The eggs from the market are bigger and browner than any you'll get in the supermarket and it's a great place to get herbs, specialist flavoured oils, cheeses and lovely sticky cakes.

It isn't just about produce to take home for the kitchen. There are plenty of stalls selling hot and cold snacks and drinks, and it doesn't feel at all strange having a beer at ten in the morning after a productive morning shopping.

Náplavka also hosts other events, including a beer festival, and even when there's nothing on, there are a number of riverside bars and barge bars where you can enjoy the summer sun, chill out and watch the world pass by. And it's equally a fine place for an evening stroll!

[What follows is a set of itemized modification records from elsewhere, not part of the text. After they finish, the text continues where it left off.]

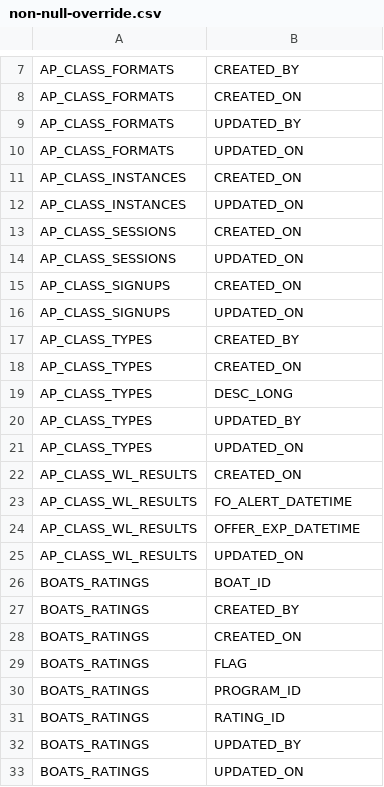
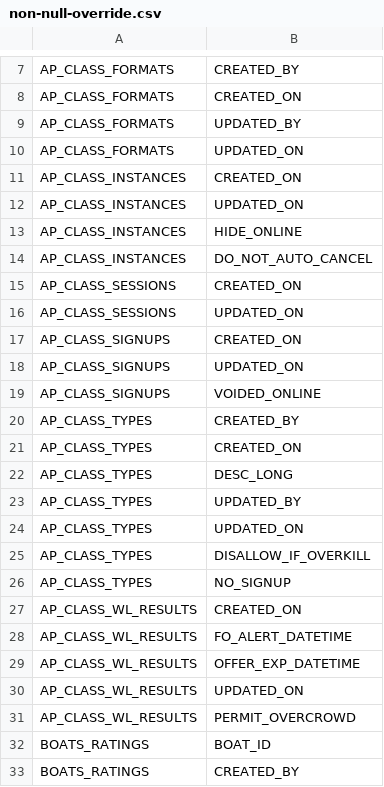
Before and after one commit to community-boating/cbidb-schema, a CSV file: data/non-null-override.csv, drawn as a sheet; only a part is shown, gaps mark what is left out; the shorter side is filled out with more unchanged rows.

```diff
--- a/data/non-null-override.csv
+++ b/data/non-null-override.csv
@@ -12,2 +12,4 @@ AP_CLASS_INSTANCES,CREATED_ON
 AP_CLASS_INSTANCES,UPDATED_ON
+AP_CLASS_INSTANCES,HIDE_ONLINE
+AP_CLASS_INSTANCES,DO_NOT_AUTO_CANCEL
 AP_CLASS_SESSIONS,CREATED_ON
@@ -16,2 +18,3 @@ AP_CLASS_SIGNUPS,CREATED_ON
 AP_CLASS_SIGNUPS,UPDATED_ON
+AP_CLASS_SIGNUPS,VOIDED_ONLINE
 AP_CLASS_TYPES,CREATED_BY
@@ -21,2 +24,4 @@ AP_CLASS_TYPES,UPDATED_BY
 AP_CLASS_TYPES,UPDATED_ON
+AP_CLASS_TYPES,DISALLOW_IF_OVERKILL
+AP_CLASS_TYPES,NO_SIGNUP
 AP_CLASS_WL_RESULTS,CREATED_ON
@@ -25,2 +30,3 @@ AP_CLASS_WL_RESULTS,OFFER_EXP_DATETIME
 AP_CLASS_WL_RESULTS,UPDATED_ON
+AP_CLASS_WL_RESULTS,PERMIT_OVERCROWD
 BOATS_RATINGS,BOAT_ID
```
Also changed, not shown: data/boolean-cols.csv, data/int-cols.csv, 1 other file.
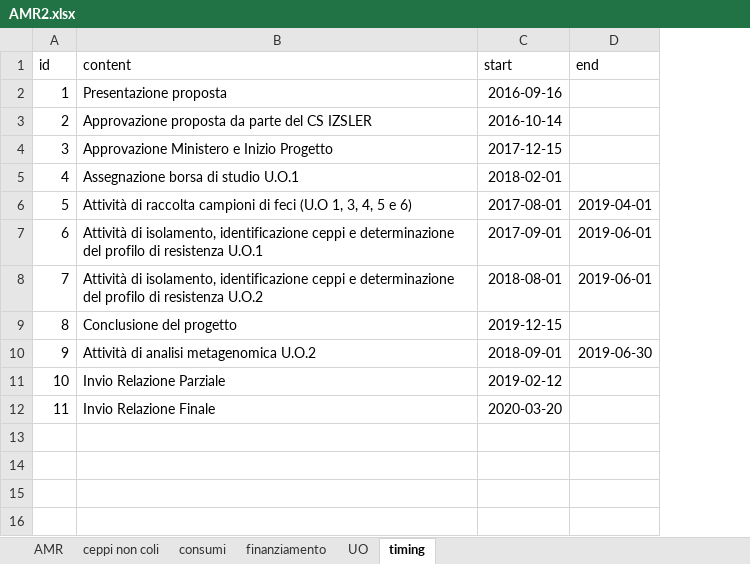
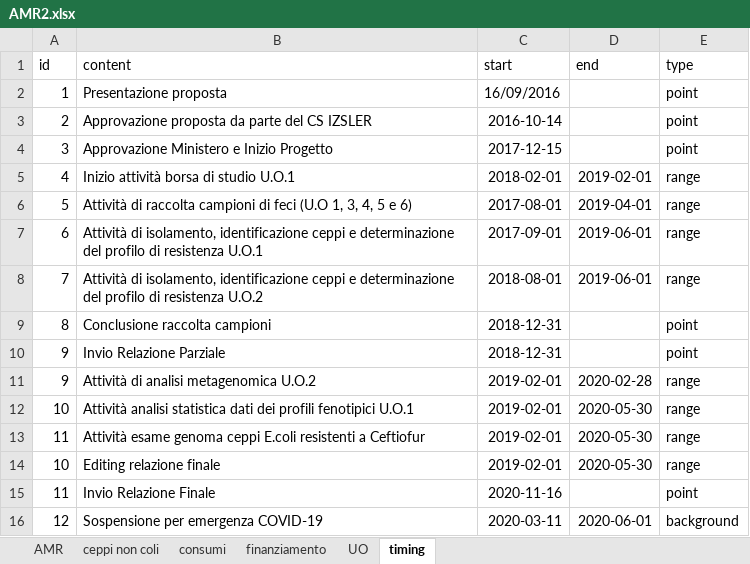
Before and after one commit to TMax66/AMR, an Excel workbook: ANALYSIS/data/raw/AMR2.xlsx, sheet timing, drawn as a sheet; values as stored, in another font and other column widths than the file's, no borders; removed rows and columns are numbered as before the commit, all else as after; the diff names each change by its address in the sheet, - before the commit and + after, or states it on an @@ line.

```diff
--- a/ANALYSIS/data/raw/AMR2.xlsx (sheet timing)
+++ b/ANALYSIS/data/raw/AMR2.xlsx (sheet timing)
+column E (type), rows 2-9: point | point | point | range | range | range | range | point; row 11: range; row 15: point
-C2 (start): 2016-09-16
+C2 (start): 16/09/2016
-B5 (content): Assegnazione borsa di studio U.O.1
+B5 (content): Inizio attività borsa di studio U.O.1
-D5 (end): (empty)
+D5 (end): 2019-02-01
-B9 (content): Conclusione del progetto
+B9 (content): Conclusione raccolta campioni
-C9 (start): 2019-12-15
+C9 (start): 2018-12-31
+row 10: 9 | Invio Relazione Parziale | 2018-12-31 |  | point
-C11 (start): 2018-09-01
+C11 (start): 2019-02-01
-D11 (end): 2019-06-30
+D11 (end): 2020-02-28
-row 11: 10 | Invio Relazione Parziale | 2019-02-12
+row 12: 10 | Attività analisi statistica dati dei profili fenotipici U.O.1 | 2019-02-01 | 2020-05-30 | range
+row 13: 11 | Attività esame genoma ceppi E.coli resistenti a Ceftiofur | 2019-02-01 | 2020-05-30 | range
+row 14: 10 | Editing relazione finale | 2019-02-01 | 2020-05-30 | range
-C15 (start): 2020-03-20
+C15 (start): 2020-11-16
+row 16: 12 | Sospensione per emergenza COVID-19 | 2020-03-11 | 2020-06-01 | background
```
Also changed, not shown: sheet consumi, 3 other files.
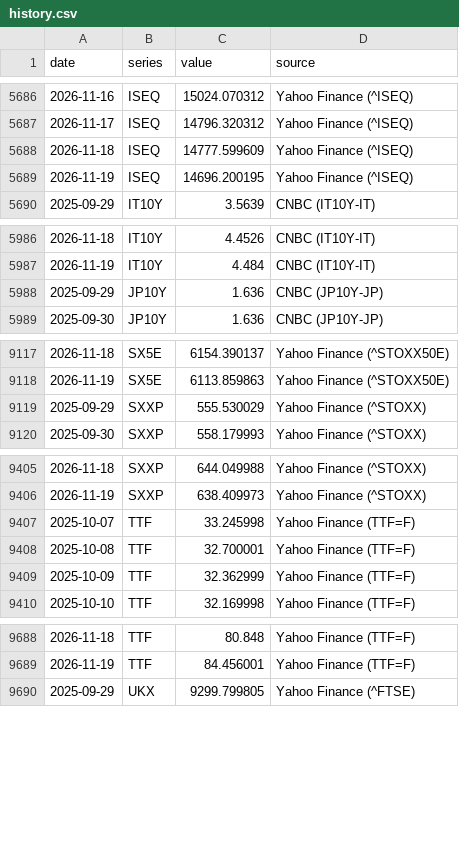
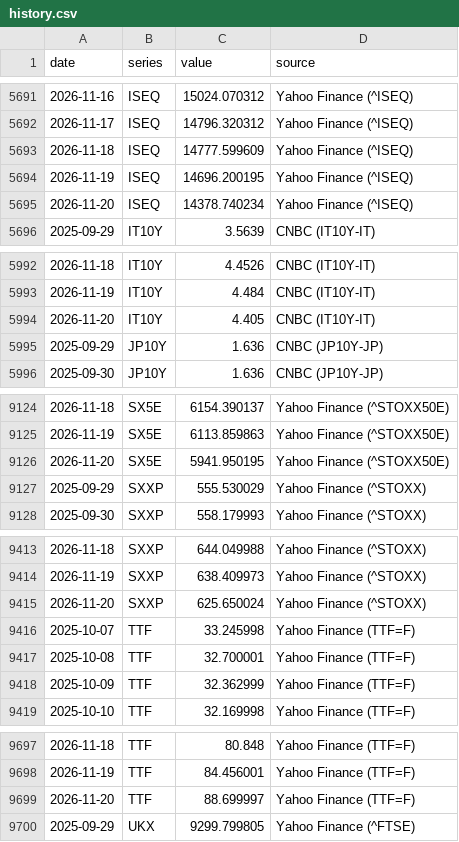
Before and after one commit to LOJUX/Markets-Dashboard, a CSV file: data/history.csv, drawn as a sheet; only a part is shown, gaps mark what is left out; the diff covers the shown part only.

```diff
--- a/data/history.csv
+++ b/data/history.csv
@@ -5689,2 +5694,3 @@ date,series,value,source
 2026-11-19,ISEQ,14696.200195,Yahoo Finance (^ISEQ)
+2026-11-20,ISEQ,14378.740234,Yahoo Finance (^ISEQ)
 2025-09-29,IT10Y,3.5639,CNBC (IT10Y-IT)
@@ -5987,2 +5993,3 @@ date,series,value,source
 2026-11-19,IT10Y,4.484,CNBC (IT10Y-IT)
+2026-11-20,IT10Y,4.405,CNBC (IT10Y-IT)
 2025-09-29,JP10Y,1.636,CNBC (JP10Y-JP)
@@ -9118,2 +9125,3 @@ date,series,value,source
 2026-11-19,SX5E,6113.859863,Yahoo Finance (^STOXX50E)
+2026-11-20,SX5E,5941.950195,Yahoo Finance (^STOXX50E)
 2025-09-29,SXXP,555.530029,Yahoo Finance (^STOXX)
@@ -9406,2 +9414,3 @@ date,series,value,source
 2026-11-19,SXXP,638.409973,Yahoo Finance (^STOXX)
+2026-11-20,SXXP,625.650024,Yahoo Finance (^STOXX)
 2025-10-07,TTF,33.245998,Yahoo Finance (TTF=F)
@@ -9689,2 +9698,3 @@ date,series,value,source
 2026-11-19,TTF,84.456001,Yahoo Finance (TTF=F)
+2026-11-20,TTF,88.699997,Yahoo Finance (TTF=F)
 2025-09-29,UKX,9299.799805,Yahoo Finance (^FTSE)
```
Also changed, not shown: 7 added rows elsewhere in this file, 1 other file.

Quite often there are additional events, particularly food festivals, taking place on the opposite bank of the river at Smíchov. As you walk over the railway bridge you can feel the excitement as the sounds and smells of the food stalls start to crowd your senses.

Memorable moments last year were the chilli festival, the burger festival and the Cider festival. These are multi-cultural affairs, with stands from all over the world including places like Peru, Indonesia and various African nations...

...I'm starting to drool at the thought!